Obviously, engines make a lot of byproducts, but one of them is often overlooked: heat. The amount of heat given off by a vehicle’s motor can range greatly, but Car and Driver decided to have a look at how the 2015 Corvette Z06 manages with its behemoth of a 6.2-liter supercharged V8.
Cranking out a healthy 650 hp and 650 lb-ft is no small duty from the budget supercar, and it comes with great risks of failure from overheating important internal parts. This was remedied by extensive testing in the Arizona deserts by Chevrolet, to engineer a system to work in concert with high temperatures.
Heat is created from a few things, in the Z06: combustion, friction, and intake-air compression. These main factors also tie into a low hoodline and and other important stylistic and aerodynamic bits beckoned for by designers. Of course, it has been overcome, but engineers had to work on nearly every component of the car and subsystem to create an optimal thermal-management.
A few of the major components and their temperatures are as follows:
- Exhaust valves, 1652º — hot enough to melt gold.
- Exhaust gas at the catalytic convertor, 1238º — the equivalent of lava.
- Carbon-ceramic disc braking pads, 1382º — the equivalent of a blow torch.
- Transaxle clutch, 572º — the equivalent of a high-end pizza oven.
Temperatures are converted from widely used celsius to familiar fahrenheit units for ease of understanding. These numbers would never show up around town, but rather when the Z06 is at home on the racetrack being pushed to its limits. To put these numbers in perspective, though, your standard issue iPhone suggests an operating temperature of around 32-95ºF.
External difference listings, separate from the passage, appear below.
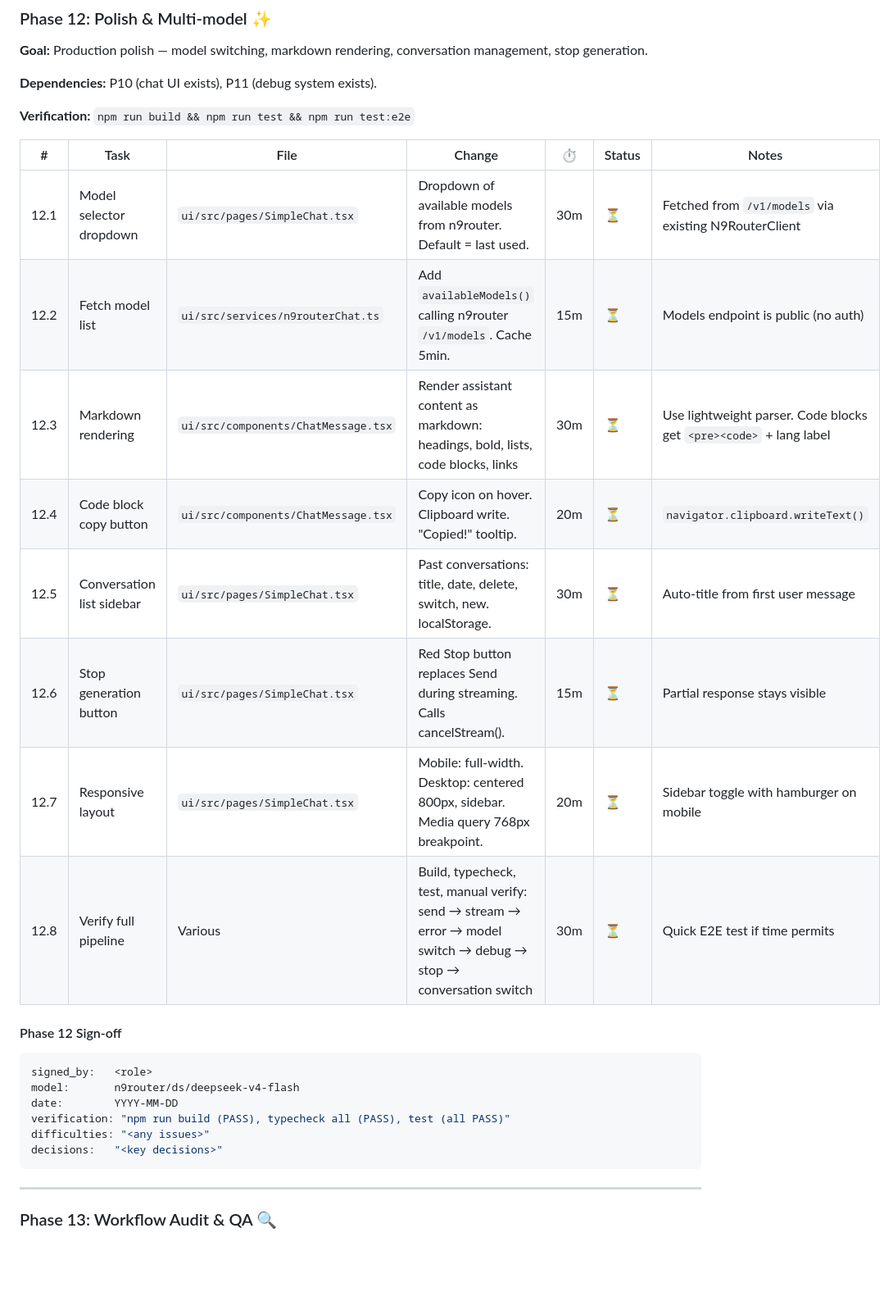
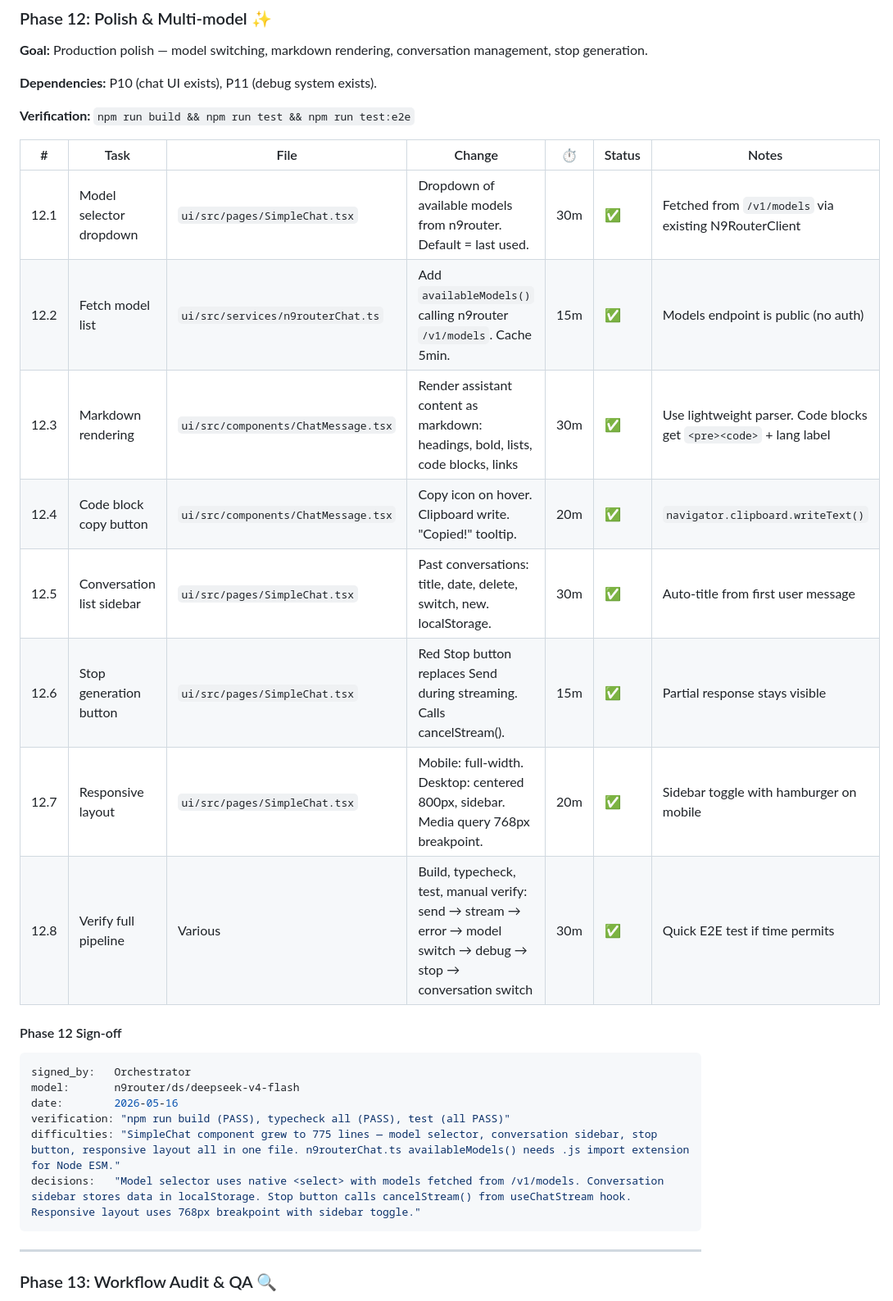
Before and after one commit to MerverliPy/opencode-pilot, a Markdown page: docs/test-overhaul-plan.md, the part around the change. Shown at 82% size. GitHub-like rendering; blank space fills up the shorter version.

Commit message:
docs: sign off P12 — Polish & Multi-model (all 8 tasks ✅)

````diff
--- a/docs/test-overhaul-plan.md
+++ b/docs/test-overhaul-plan.md
@@ -541,23 +541,23 @@ decisions:   "DebugLog middleware uses createMiddleware pattern. DebugPanel coll
 
 | # | Task | File | Change | ⏱ | Status | Notes |
 |---|------|------|--------|----|--------|-------|
-| 12.1 | Model selector dropdown | `ui/src/pages/SimpleChat.tsx` | Dropdown of available models from n9router. Default = last used. | 30m | ⏳ | Fetched from `/v1/models` via existing N9RouterClient |
-| 12.2 | Fetch model list | `ui/src/services/n9routerChat.ts` | Add `availableModels()` calling n9router `/v1/models`. Cache 5min. | 15m | ⏳ | Models endpoint is public (no auth) |
-| 12.3 | Markdown rendering | `ui/src/components/ChatMessage.tsx` | Render assistant content as markdown: headings, bold, lists, code blocks, links | 30m | ⏳ | Use lightweight parser. Code blocks get `<pre><code>` + lang label |
-| 12.4 | Code block copy button | `ui/src/components/ChatMessage.tsx` | Copy icon on hover. Clipboard write. "Copied!" tooltip. | 20m | ⏳ | `navigator.clipboard.writeText()` |
-| 12.5 | Conversation list sidebar | `ui/src/pages/SimpleChat.tsx` | Past conversations: title, date, delete, switch, new. localStorage. | 30m | ⏳ | Auto-title from first user message |
-| 12.6 | Stop generation button | `ui/src/pages/SimpleChat.tsx` | Red Stop button replaces Send during streaming. Calls cancelStream(). | 15m | ⏳ | Partial response stays visible |
-| 12.7 | Responsive layout | `ui/src/pages/SimpleChat.tsx` | Mobile: full-width. Desktop: centered 800px, sidebar. Media query 768px breakpoint. | 20m | ⏳ | Sidebar toggle with hamburger on mobile |
-| 12.8 | Verify full pipeline | Various | Build, typecheck, test, manual verify: send → stream → error → model switch → debug → stop → conversation switch | 30m | ⏳ | Quick E2E test if time permits |
+| 12.1 | Model selector dropdown | `ui/src/pages/SimpleChat.tsx` | Dropdown of available models from n9router. Default = last used. | 30m | ✅ | Fetched from `/v1/models` via existing N9RouterClient |
+| 12.2 | Fetch model list | `ui/src/services/n9routerChat.ts` | Add `availableModels()` calling n9router `/v1/models`. Cache 5min. | 15m | ✅ | Models endpoint is public (no auth) |
+| 12.3 | Markdown rendering | `ui/src/components/ChatMessage.tsx` | Render assistant content as markdown: headings, bold, lists, code blocks, links | 30m | ✅ | Use lightweight parser. Code blocks get `<pre><code>` + lang label |
+| 12.4 | Code block copy button | `ui/src/components/ChatMessage.tsx` | Copy icon on hover. Clipboard write. "Copied!" tooltip. | 20m | ✅ | `navigator.clipboard.writeText()` |
+| 12.5 | Conversation list sidebar | `ui/src/pages/SimpleChat.tsx` | Past conversations: title, date, delete, switch, new. localStorage. | 30m | ✅ | Auto-title from first user message |
+| 12.6 | Stop generation button | `ui/src/pages/SimpleChat.tsx` | Red Stop button replaces Send during streaming. Calls cancelStream(). | 15m | ✅ | Partial response stays visible |
+| 12.7 | Responsive layout | `ui/src/pages/SimpleChat.tsx` | Mobile: full-width. Desktop: centered 800px, sidebar. Media query 768px breakpoint. | 20m | ✅ | Sidebar toggle with hamburger on mobile |
+| 12.8 | Verify full pipeline | Various | Build, typecheck, test, manual verify: send → stream → error → model switch → debug → stop → conversation switch | 30m | ✅ | Quick E2E test if time permits |
 
 #### Phase 12 Sign-off
 ```yaml
-signed_by:   <role>
+signed_by:   Orchestrator
 model:       n9router/ds/deepseek-v4-flash
-date:        YYYY-MM-DD
+date:        2026-05-16
 verification: "npm run build (PASS), typecheck all (PASS), test (all PASS)"
-difficulties: "<any issues>"
-decisions:   "<key decisions>"
+difficulties: "SimpleChat component grew to 775 lines — model selector, conversation sidebar, stop button, responsive layout all in one file. n9routerChat.ts availableModels() needs .js import extension for Node ESM."
+decisions:   "Model selector uses native <select> with models fetched from /v1/models. Conversation sidebar stores data in localStorage. Stop button calls cancelStream() from useChatStream hook. Responsive layout uses 768px breakpoint with sidebar toggle."
 ```
 
 ---
````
It’s incredible what modern day engineering can overcome, and those are just a few of the major systems engineers had to overcome, with plenty more in the infographic provided by Car and Driver.